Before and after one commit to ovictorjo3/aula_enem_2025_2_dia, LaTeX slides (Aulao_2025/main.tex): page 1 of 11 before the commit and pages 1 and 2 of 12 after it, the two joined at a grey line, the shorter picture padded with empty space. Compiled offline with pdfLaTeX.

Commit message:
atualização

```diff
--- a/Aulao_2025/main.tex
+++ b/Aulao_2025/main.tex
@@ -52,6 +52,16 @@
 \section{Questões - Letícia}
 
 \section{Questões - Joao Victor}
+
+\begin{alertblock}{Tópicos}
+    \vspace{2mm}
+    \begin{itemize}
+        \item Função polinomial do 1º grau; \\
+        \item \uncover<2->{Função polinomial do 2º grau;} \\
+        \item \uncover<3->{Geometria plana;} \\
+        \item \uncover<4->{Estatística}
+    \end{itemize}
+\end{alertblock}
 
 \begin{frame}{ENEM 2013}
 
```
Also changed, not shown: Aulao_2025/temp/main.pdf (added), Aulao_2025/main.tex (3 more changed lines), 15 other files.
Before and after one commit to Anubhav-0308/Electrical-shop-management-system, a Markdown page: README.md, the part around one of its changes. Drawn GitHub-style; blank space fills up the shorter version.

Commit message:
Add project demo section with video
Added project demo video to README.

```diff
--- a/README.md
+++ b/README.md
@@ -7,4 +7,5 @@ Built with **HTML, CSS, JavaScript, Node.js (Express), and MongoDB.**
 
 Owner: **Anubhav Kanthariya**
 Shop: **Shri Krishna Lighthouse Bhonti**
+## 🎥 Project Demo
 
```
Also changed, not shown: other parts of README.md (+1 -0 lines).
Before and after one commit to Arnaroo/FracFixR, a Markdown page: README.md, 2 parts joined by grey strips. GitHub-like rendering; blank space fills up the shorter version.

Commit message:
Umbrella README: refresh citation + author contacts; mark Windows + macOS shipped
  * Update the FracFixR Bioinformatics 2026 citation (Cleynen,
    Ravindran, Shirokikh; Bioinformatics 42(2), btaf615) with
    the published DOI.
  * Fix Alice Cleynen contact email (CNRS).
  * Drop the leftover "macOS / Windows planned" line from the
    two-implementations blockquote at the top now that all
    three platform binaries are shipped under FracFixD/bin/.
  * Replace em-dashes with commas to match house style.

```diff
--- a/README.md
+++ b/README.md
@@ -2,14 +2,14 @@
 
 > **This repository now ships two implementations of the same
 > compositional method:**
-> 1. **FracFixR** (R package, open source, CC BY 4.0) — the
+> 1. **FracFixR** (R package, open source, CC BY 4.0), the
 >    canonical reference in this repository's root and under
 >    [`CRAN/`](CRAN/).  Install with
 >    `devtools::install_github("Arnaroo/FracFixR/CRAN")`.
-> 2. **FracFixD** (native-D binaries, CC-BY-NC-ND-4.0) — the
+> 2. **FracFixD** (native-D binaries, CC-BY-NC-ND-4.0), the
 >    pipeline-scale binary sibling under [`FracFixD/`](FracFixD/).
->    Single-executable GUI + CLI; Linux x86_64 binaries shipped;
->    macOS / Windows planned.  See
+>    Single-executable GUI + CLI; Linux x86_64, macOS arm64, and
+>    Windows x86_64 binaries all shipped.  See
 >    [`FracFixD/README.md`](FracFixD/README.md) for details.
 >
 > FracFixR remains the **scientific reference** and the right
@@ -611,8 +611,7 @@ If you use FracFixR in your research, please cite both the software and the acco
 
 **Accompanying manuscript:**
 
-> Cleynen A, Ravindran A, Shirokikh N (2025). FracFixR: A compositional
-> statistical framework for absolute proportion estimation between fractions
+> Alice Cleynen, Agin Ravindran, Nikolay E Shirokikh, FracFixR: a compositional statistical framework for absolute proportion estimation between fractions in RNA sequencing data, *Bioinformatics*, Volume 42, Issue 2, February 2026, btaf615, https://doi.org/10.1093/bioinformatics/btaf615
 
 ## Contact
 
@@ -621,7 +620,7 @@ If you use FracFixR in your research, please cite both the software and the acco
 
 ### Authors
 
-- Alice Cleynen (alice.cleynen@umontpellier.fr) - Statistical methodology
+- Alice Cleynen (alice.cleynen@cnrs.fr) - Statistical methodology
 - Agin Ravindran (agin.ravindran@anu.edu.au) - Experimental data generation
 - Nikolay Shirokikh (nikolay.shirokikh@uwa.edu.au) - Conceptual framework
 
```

====

For each line above that includes the word "section", make a copy of that line.

Result below:
 \section{Questões - Letícia}
 \section{Questões - Joao Victor}
Add project demo section with video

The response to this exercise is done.